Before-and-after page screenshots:
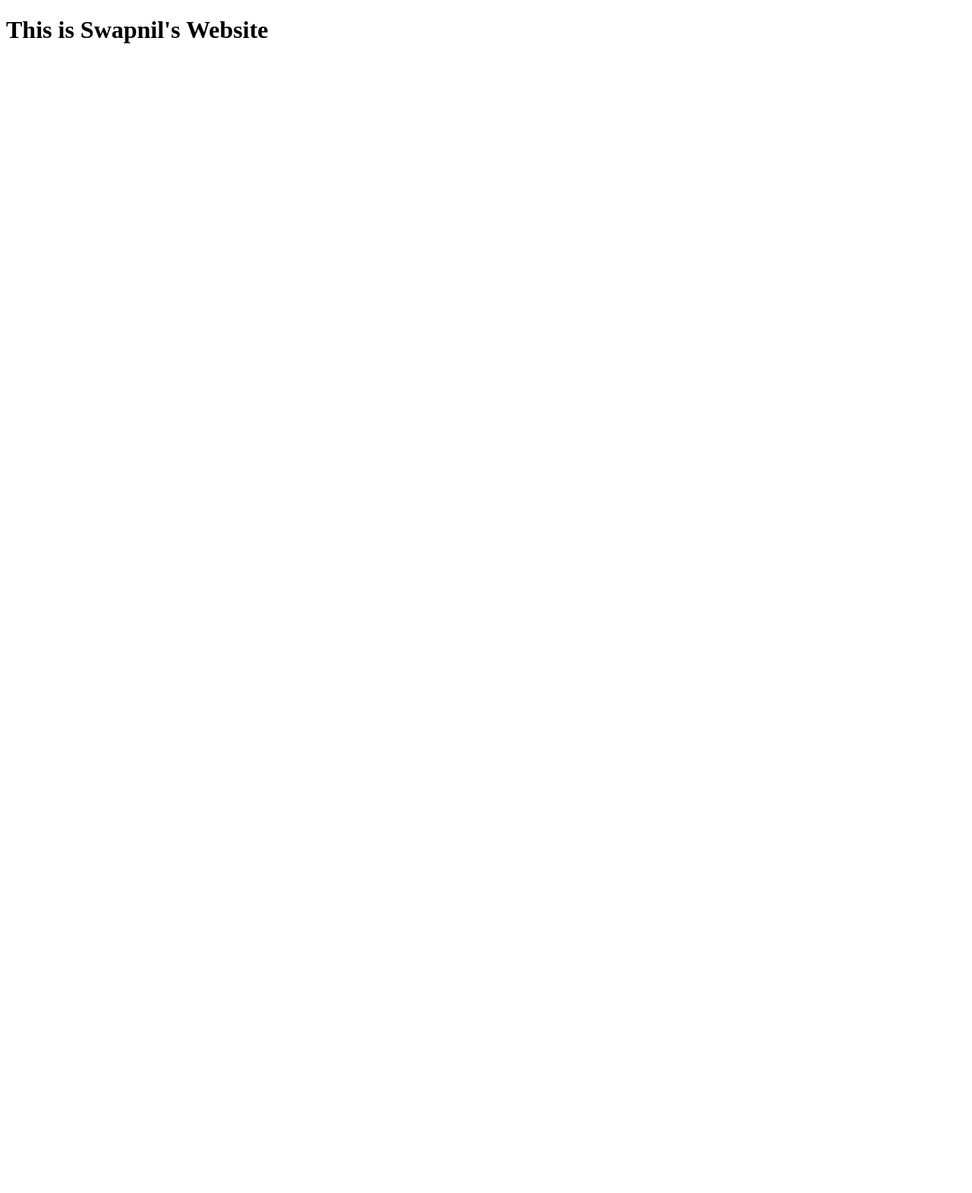
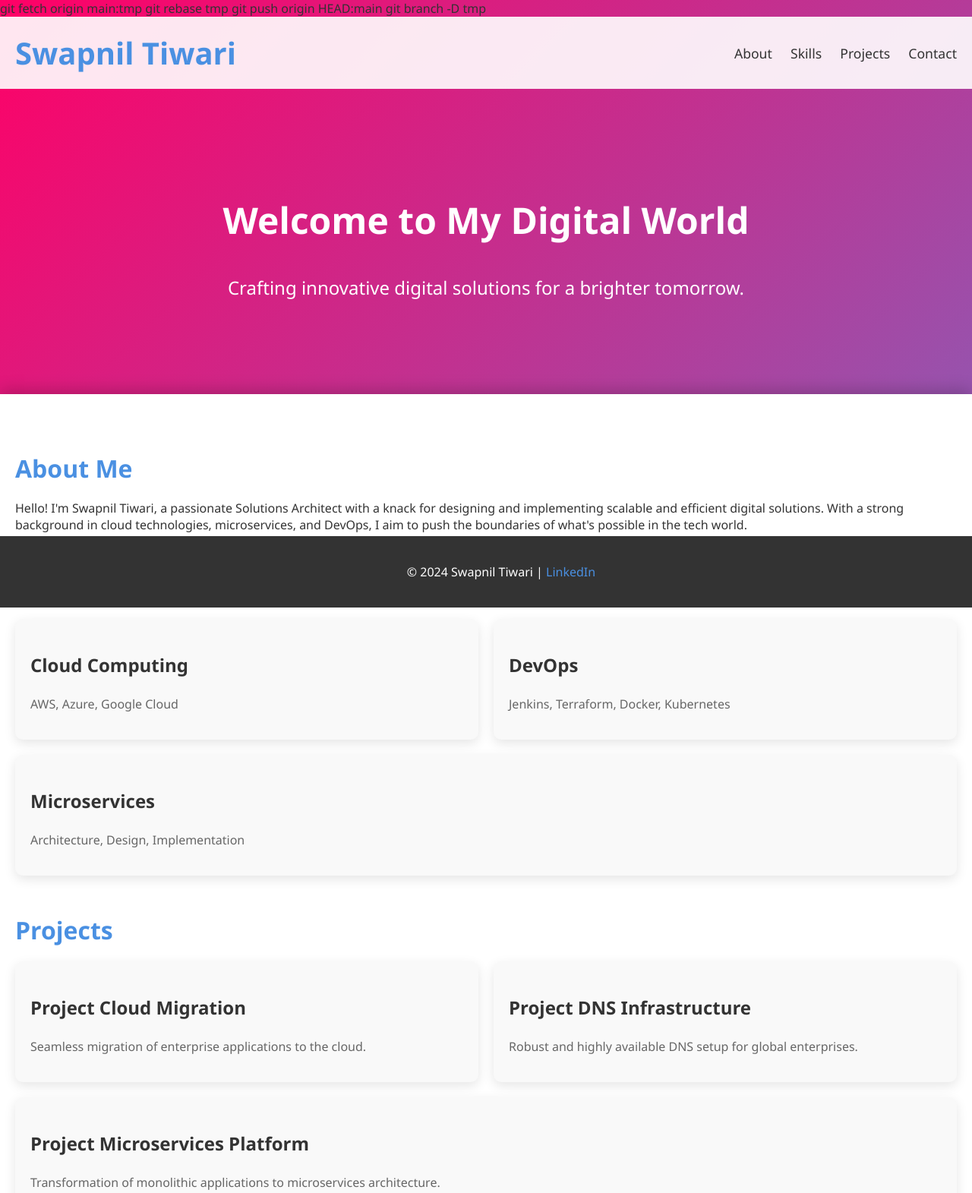
Before and after one commit to FilledVaccum/filledvaccum.github.io, a plain HTML site: page index.html in a window 1280 px wide. Shown: the top 1571 px of the page at 76% size. Before the commit the page ends 800 px from the top, so only its background shows below. Drawn offline with Linux system fonts and the light colour scheme.

Commit message:
Update index.html

```diff
--- a/index.html
+++ b/index.html
@@ -1,10 +1,173 @@
+git fetch origin main:tmp
+git rebase tmp
+git push origin HEAD:main
+git branch -D tmp
+
+
 <!DOCTYPE html>
 <html lang="en">
 <head>
     <meta charset="UTF-8">
-    <title>Swapnil Tiwari</title>
+    <meta name="viewport" content="width=device-width, initial-scale=1.0">
+    <title>Swapnil Tiwari - Digital Architect</title>
+    <style>
+        body {
+            font-family: 'Segoe UI', Tahoma, Geneva, Verdana, sans-serif;
+            margin: 0;
+            padding: 0;
+            background: linear-gradient(135deg, #f06, #4a90e2);
+            color: #333;
+        }
+        header {
+            display: flex;
+            justify-content: space-between;
+            align-items: center;
+            padding: 20px;
+            background-color: rgba(255, 255, 255, 0.9);
+        }
+        header h1 {
+            margin: 0;
+            font-size: 2.5em;
+            color: #4a90e2;
+        }
+        header nav a {
+            margin-left: 20px;
+            color: #333;
+            text-decoration: none;
+            font-size: 1.1em;
+        }
+        header nav a:hover {
+            text-decoration: underline;
+        }
+        .hero {
+            text-align: center;
+            padding: 100px 20px;
+            color: #fff;
+        }
+        .hero h2 {
+            font-size: 3em;
+        }
+        .hero p {
+            font-size: 1.5em;
+            margin-top: 20px;
+        }
+        .content {
+            background-color: #fff;
+            padding: 50px 20px;
+            box-shadow: 0 -5px 20px rgba(0, 0, 0, 0.2);
+        }
+        section {
+            margin-bottom: 50px;
+        }
+        section h2 {
+            font-size: 2em;
+            color: #4a90e2;
+            margin-bottom: 20px;
+        }
+        .cards {
+            display: flex;
+            flex-wrap: wrap;
+            gap: 20px;
+        }
+        .card {
+            flex: 1 1 calc(33% - 20px);
+            background-color: #f9f9f9;
+            padding: 20px;
+            border-radius: 10px;
+            box-shadow: 0 5px 15px rgba(0, 0, 0, 0.1);
+        }
+        .card h3 {
+            font-size: 1.5em;
+            color: #333;
+        }
+        .card p {
+            font-size: 1em;
+            color: #666;
+        }
+        footer {
+            background-color: #333;
+            color: #fff;
+            text-align: center;
+            padding: 20px;
+            position: fixed;
+            bottom: 0;
+            width: 100%;
+        }
+        footer a {
+            color: #4a90e2;
+            text-decoration: none;
+        }
+        footer a:hover {
+            text-decoration: underline;
+        }
+    </style>
 </head>
 <body>
-    <h1>This is Swapnil's Website</h1>
+    <header>
+        <h1>Swapnil Tiwari</h1>
+        <nav>
+            <a href="#about">About</a>
+            <a href="#skills">Skills</a>
+            <a href="#projects">Projects</a>
+            <a href="#contact">Contact</a>
+        </nav>
+    </header>
+
+    <div class="hero">
+        <h2>Welcome to My Digital World</h2>
+        <p>Crafting innovative digital solutions for a brighter tomorrow.</p>
+    </div>
+
+    <div class="content">
+        <section id="about">
+            <h2>About Me</h2>
+            <p>Hello! I'm Swapnil Tiwari, a passionate Solutions Architect with a knack for designing and implementing scalable and efficient digital solutions. With a strong background in cloud technologies, microservices, and DevOps, I aim to push the boundaries of what's possible in the tech world.</p>
+        </section>
+
+        <section id="skills">
+            <h2>My Skills</h2>
+            <div class="cards">
+                <div class="card">
+                    <h3>Cloud Computing</h3>
+                    <p>AWS, Azure, Google Cloud</p>
+                </div>
+                <div class="card">
+                    <h3>DevOps</h3>
+                    <p>Jenkins, Terraform, Docker, Kubernetes</p>
+                </div>
+                <div class="card">
+                    <h3>Microservices</h3>
+                    <p>Architecture, Design, Implementation</p>
+                </div>
+            </div>
+        </section>
+
+        <section id="projects">
+            <h2>Projects</h2>
+            <div class="cards">
+                <div class="card">
+                    <h3>Project Cloud Migration</h3>
+                    <p>Seamless migration of enterprise applications to the cloud.</p>
+                </div>
+                <div class="card">
+                    <h3>Project DNS Infrastructure</h3>
+                    <p>Robust and highly available DNS setup for global enterprises.</p>
+                </div>
+                <div class="card">
+                    <h3>Project Microservices Platform</h3>
+                    <p>Transformation of monolithic applications to microservices architecture.</p>
+                </div>
+            </div>
+        </section>
+
+        <section id="contact">
+            <h2>Contact Me</h2>
+            <p>Let's create something amazing together. Connect with me on <a href="https://www.linkedin.com/in/swapniltiwaridelhi">LinkedIn</a> or email me at <a href="mailto:me@swapniltiwari.com">me@swapniltiwari.com</a>.</p>
+        </section>
+    </div>
+
+    <footer>
+        <p>© 2024 Swapnil Tiwari | <a href="https://www.linkedin.com/in/swapniltiwaridelhi">LinkedIn</a></p>
+    </footer>
 </body>
 </html>
```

[TASK DESCRIPTION] Within the entries, count the lines containing the string "footer" and state nothing but the result.

[OUTPUT OF THE TASK] 5